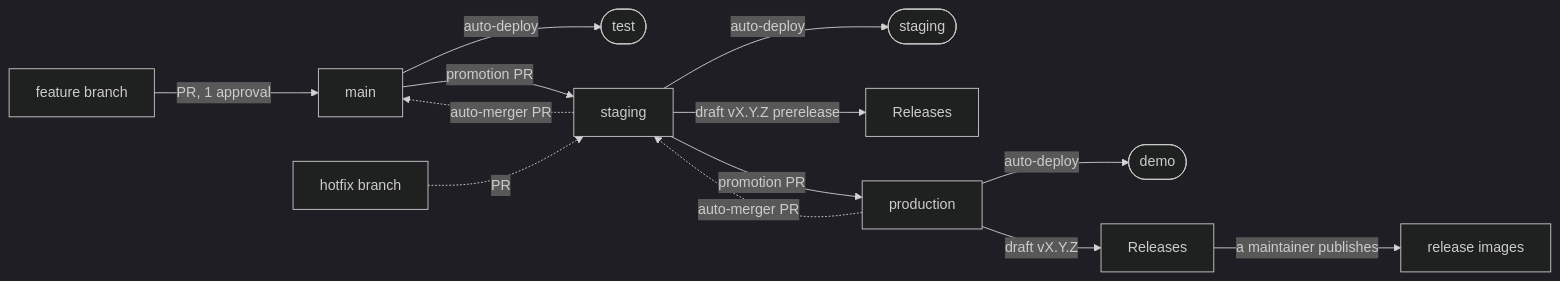
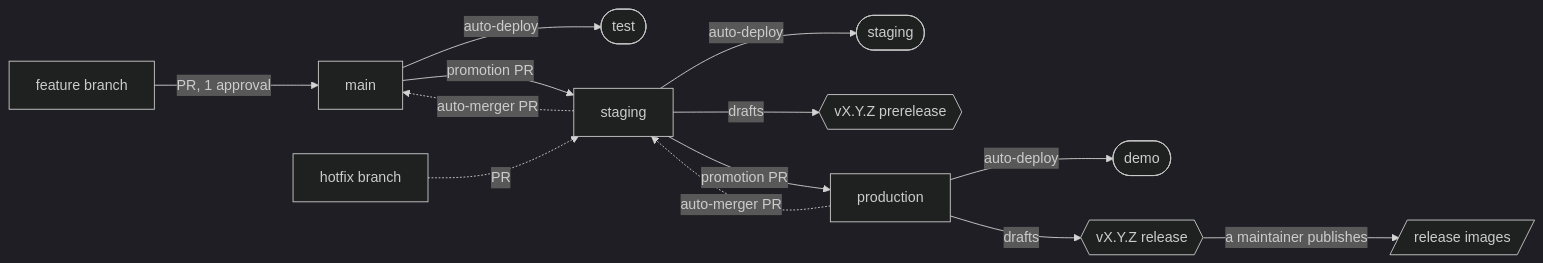
Before and after one commit to samvera/hyku: the diagram in docs/branching-and-releases.md, drawn with Mermaid (dark theme). The commit also changed other lines of this file, not shown here.

Commit message:
📚 Answer review notes on the branching doc
Draws releases as hexagons so they don't read as branches, explains what
ignore-for-release does and doesn't do, and says the needs-client-review
label is a knapsack step, not a Hyku one.

````diff
--- a/docs/branching-and-releases.md
+++ b/docs/branching-and-releases.md
@@ -5,15 +5,15 @@
 ```mermaid
 flowchart LR
   F["feature branch"] -->|"PR, 1 approval"| M["main"]
   M -->|"auto-deploy"| T(["test"])
   M -->|"promotion PR"| S["staging"]
   S -->|"auto-deploy"| SE(["staging"])
-  S -->|"draft vX.Y.Z prerelease"| R1["Releases"]
+  S -->|"drafts"| R1{{"vX.Y.Z prerelease"}}
   S -->|"promotion PR"| P["production"]
   P -->|"auto-deploy"| D(["demo"])
-  P -->|"draft vX.Y.Z"| R2["Releases"]
-  R2 -->|"a maintainer publishes"| I["release images"]
+  P -->|"drafts"| R2{{"vX.Y.Z release"}}
+  R2 -->|"a maintainer publishes"| I[/"release images"/]
   H["hotfix branch"] -.->|"PR"| S
   S -.->|"auto-merger PR"| M
   P -.->|"auto-merger PR"| S
 ```
````
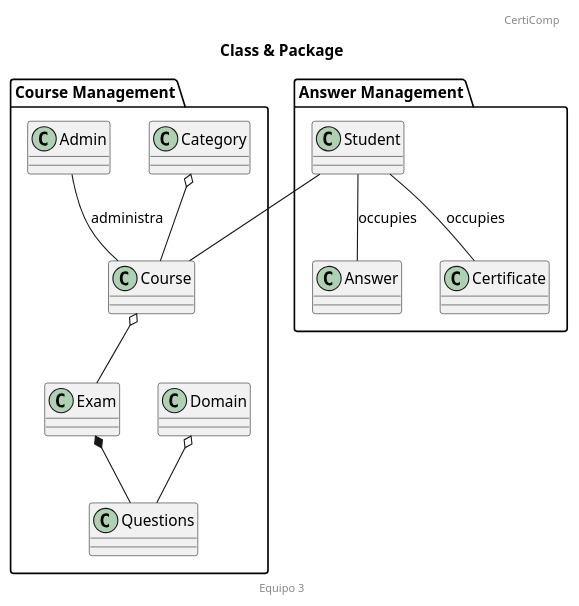
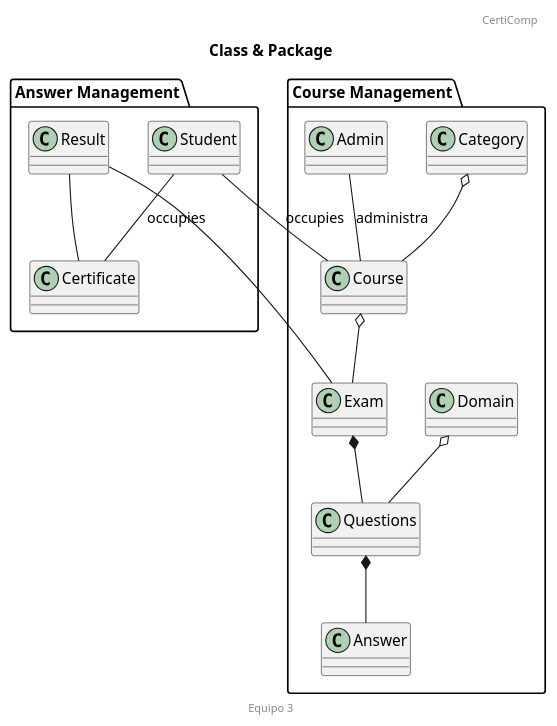
The diagram in docs/scenariosView/Analisis/arquitecto de software/clasesObvias.plantuml (febres35/EdTech_IS), drawn with PlantUML before and after one commit. The commit also changed 1 other file, not shown here.

Commit message:
cambios en el diagrama de paquetes

```diff
--- a/docs/scenariosView/Analisis/arquitecto de software/clasesObvias.plantuml
+++ b/docs/scenariosView/Analisis/arquitecto de software/clasesObvias.plantuml
@@ -1,43 +1,46 @@
 @startuml "Clases Obvias"
 
 title Class & Package
 header CertiComp
 footer Equipo 3
 
 /'
 class "Controller\nCourse" as cCourse
 class "Controller\nExam" as CExam
 'ask : pregunta
 class "Controller\nAsk " as cAsk
 
 interface "Interface\ncourse" as iCourse
 '/
 
 package "Course Management" {
     class Course
     class Exam
     class Questions
     class Domain
     class Category
     class "Admin" as ad
-
+    class Answer
     Course o-- Exam
     Exam *-- Questions
     Domain o-- Questions
     Category o-- Course
     ad -- Course: administra
+    Questions *-- Answer
 }
 
 package "Answer Management" {
-    class Answer
+    class Result
     class Certificate
     class Student
 
-    Student -- Answer: occupies 
+    Student -- Course: occupies 
     Student -- Certificate: occupies
+    Result -- Certificate
+    Result -- Exam
 }
 
-Student -- Course
+
 
 
 @enduml
```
════
■ WORK ORDER: Where does "also" occur in the data? Copy each line that has it.

■ WRITTEN RESPONSE:
Before and after one commit to samvera/hyku: the diagram in docs/branching-and-releases.md, drawn with Mermaid (dark theme). The commit also changed other lines of this file, not shown here.
The diagram in docs/scenariosView/Analisis/arquitecto de software/clasesObvias.plantuml (febres35/EdTech_IS), drawn with PlantUML before and after one commit. The commit also changed 1 other file, not shown here.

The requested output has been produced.